But New Democratic leader Jack Layton said the left-leaning party is in no rush to talk to the Liberals, and needs to concentrate on proving to voters it is now ready to replace the Conservatives as government.
New Democrats held a weekend convention in Vancouver following the election that gave the NDP the best showing in its 50-year history. It also boosted the Conservatives into a majority government status at the expense of the Liberals.
Delegates rejected a call by some party members to block the NDP from even discussing a merger with the once powerful Liberals, whose future has been thrown into chaos by its worst-ever election showing.
“There is, of course, no proposition to do that (merger), but the idea of encouraging Liberals to come and join with us, we’re wide open to that,” Layton told reporters.
The idea of a merger has also divided the Liberals, who decided this weekend to delay picking a new permanent leader for up to two years as they discuss how to rebuild the party’s fortunes.
Although the NDP jumped over the Liberals to become the Conservatives’ main opposition, many of its gains came in Quebec at the expense of the separatist Bloc Quebecois that saw its support evaporate in the May election.
Delegates in Vancouver also decided to postpone a vote on whether to drop the NDP’s long-standing use of the word “socialism” from its constitution, a reference that reflects its link with Canada’s union movement.
A Conservative Party official said the debate showed the NDP was divided over how to take advantage of its election success, but Layton dismissed that allegation.
“Some people perhaps feel that the selection of one adjective versus another is a monumental matter ... There was no disagreement on the values, it was about the nature of the label,” he said.
Layton told delegates the NDP needs to use its new stature to push issues such as protecting the public health care system, aid to senior citizens and helping small businesses.

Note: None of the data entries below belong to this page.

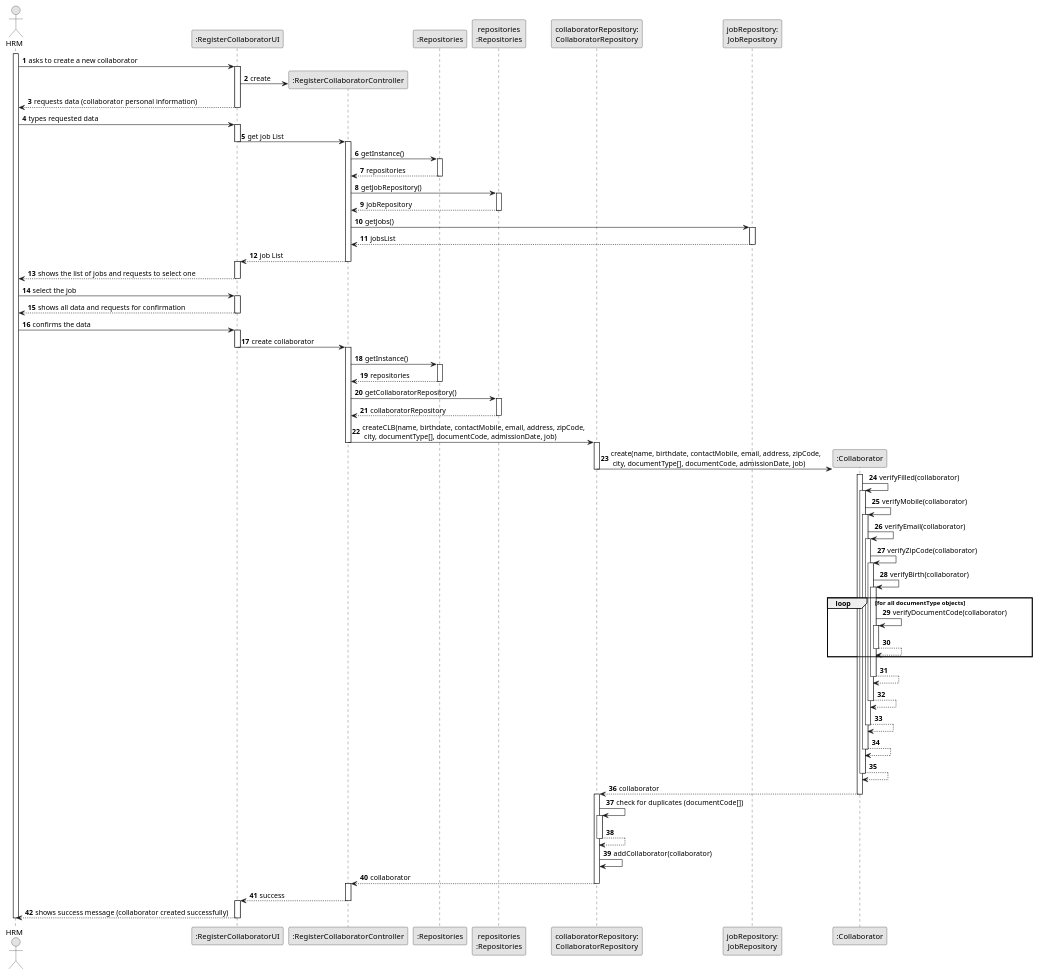
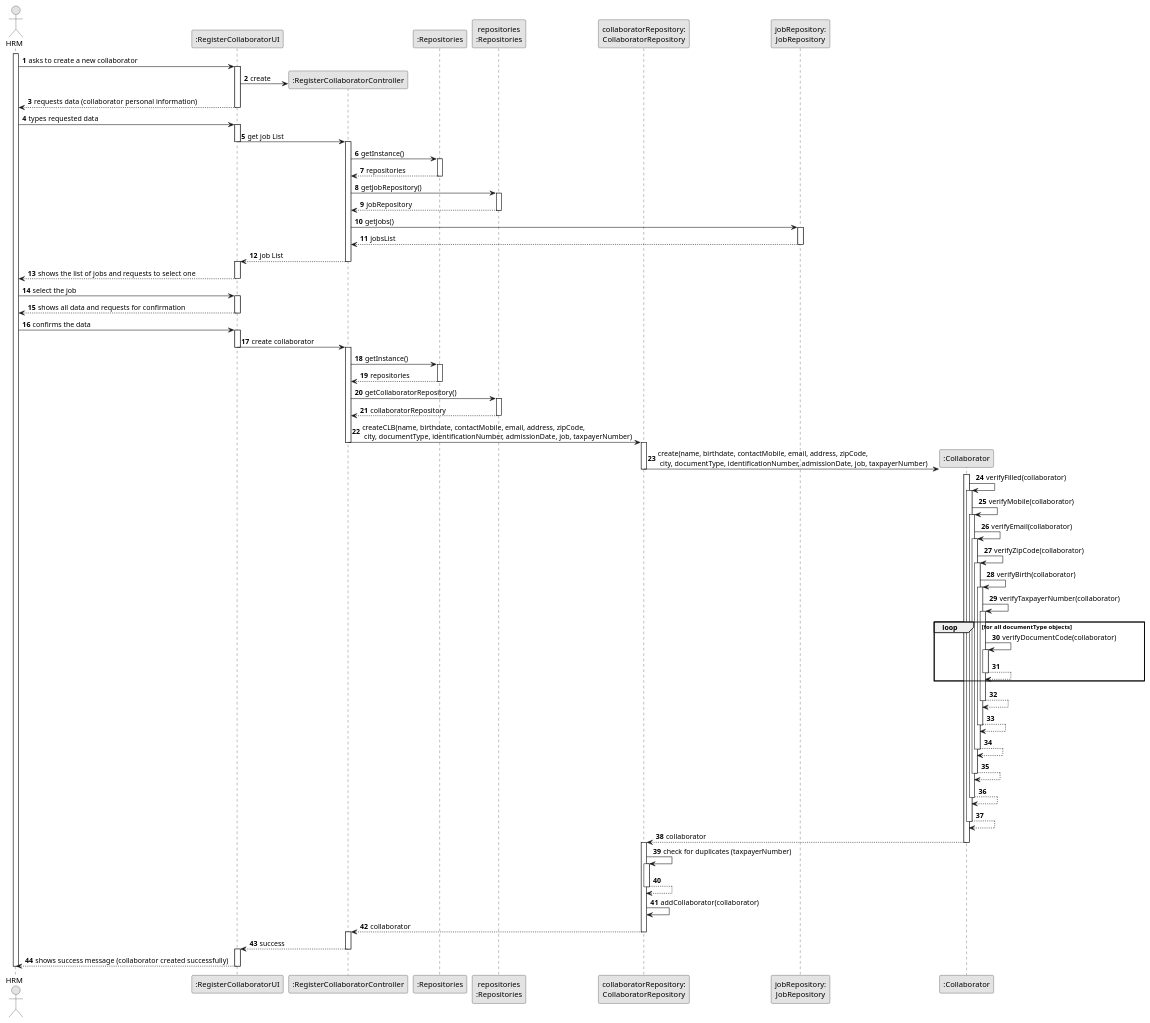
One commit to ricardomm7/leaflink changed the diagram in docs/sprintB/us003/03.design/puml/us003-sequence-diagram-full.puml. Above: the diagram before and after it, drawn with PlantUML. The commit also changed 6 other files, not shown here.

```diff
--- a/docs/sprintB/us003/03.design/puml/us003-sequence-diagram-full.puml
+++ b/docs/sprintB/us003/03.design/puml/us003-sequence-diagram-full.puml
@@ -1,136 +1,140 @@
 @startuml
 skinparam monochrome true
 skinparam packageStyle rectangle
 skinparam shadowing false
 
 autonumber
 
 actor "HRM" as HRM
 participant ":RegisterCollaboratorUI" as UI
 participant ":RegisterCollaboratorController" as CTRL
 participant ":Repositories" as GlobRepo
 participant "repositories\n:Repositories" as PLAT
 participant "collaboratorRepository:\nCollaboratorRepository" as CLBREP
 participant "jobRepository:\nJobRepository" as jobRepository
 participant ":Collaborator" as CLB
 
 
 activate HRM
 
 HRM -> UI : asks to create a new collaborator
 activate UI
 
 UI -> CTRL** : create
 
 UI --> HRM : requests data (collaborator personal information)
 deactivate UI
 
 HRM -> UI : types requested data
 activate UI
 
 UI -> CTRL: get job List
 deactivate UI
 
 activate CTRL
 CTRL -> GlobRepo : getInstance()
 activate GlobRepo
 GlobRepo --> CTRL : repositories
 deactivate GlobRepo
 CTRL -> PLAT : getJobRepository()
 activate PLAT
 PLAT -->  CTRL: jobRepository
 deactivate PLAT
 CTRL -> jobRepository : getJobs()
 activate jobRepository
 jobRepository --> CTRL : jobsList
 deactivate jobRepository
 CTRL -->UI : job List
 deactivate CTRL
 activate UI
 
 UI --> HRM : shows the list of jobs and requests to select one
 deactivate UI
 
 
 HRM -> UI : select the job
 activate UI
 
 UI --> HRM: shows all data and requests for confirmation
 deactivate UI
 
 HRM -> UI: confirms the data
 activate UI
 
 UI -> CTRL : create collaborator
 
 deactivate UI
 activate CTRL
 
 CTRL -> GlobRepo : getInstance()
 activate GlobRepo
 GlobRepo --> CTRL : repositories
 deactivate GlobRepo
 CTRL -> PLAT : getCollaboratorRepository()
 activate PLAT
 PLAT -->  CTRL: collaboratorRepository
 deactivate PLAT
 
-CTRL -> CLBREP : createCLB(name, birthdate, contactMobile, email, address, zipCode,\n city, documentType[], documentCode, admissionDate, job)
+CTRL -> CLBREP : createCLB(name, birthdate, contactMobile, email, address, zipCode,\n city, documentType, identificationNumber, admissionDate, job, taxpayerNumber)
 deactivate CTRL
 
 activate CLBREP
-CLBREP->CLB** : create(name, birthdate, contactMobile, email, address, zipCode,\n city, documentType[], documentCode, admissionDate, job)
+CLBREP->CLB** : create(name, birthdate, contactMobile, email, address, zipCode,\n city, documentType, identificationNumber, admissionDate, job, taxpayerNumber)
 deactivate CLBREP
 activate CLB
 CLB -> CLB : verifyFilled(collaborator)
 activate CLB
 CLB -> CLB : verifyMobile(collaborator)
 activate CLB
 CLB -> CLB : verifyEmail(collaborator)
 activate CLB
 CLB -> CLB : verifyZipCode(collaborator)
 activate CLB
 CLB -> CLB : verifyBirth(collaborator)
+activate CLB
+CLB -> CLB : verifyTaxpayerNumber(collaborator)
 activate CLB
 
 loop for all documentType objects
 CLB -> CLB : verifyDocumentCode(collaborator)
 activate CLB
 CLB --> CLB
 deactivate CLB
 end loop
 
 CLB --> CLB
 deactivate CLB
 CLB --> CLB
 deactivate CLB
 CLB --> CLB
 deactivate CLB
 CLB --> CLB
 deactivate CLB
 CLB --> CLB
 deactivate CLB
+CLB --> CLB
+deactivate CLB
 
 CLB -->CLBREP : collaborator
 deactivate CLB
 activate CLBREP
 
-CLBREP -> CLBREP : check for duplicates (documentCode[])
+CLBREP -> CLBREP : check for duplicates (taxpayerNumber)
 activate CLBREP
 CLBREP --> CLBREP
 deactivate CLBREP
 
 CLBREP -> CLBREP: addCollaborator(collaborator)
 CLBREP --> CTRL : collaborator
 deactivate CLBREP
 activate CTRL
 
 
 
 CTRL --> UI : success
 deactivate CTRL
 activate UI
 UI --> HRM : shows success message (collaborator created successfully)
 deactivate UI
 deactivate HRM
 @enduml
```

He said the NDP will also have to strengthen its fund-raising abilities. The Conservatives say they will use their new majority status to end the public financing the opposition parties have traditionally relied on.
Reporting Allan Dowd, Editing Chris Wilson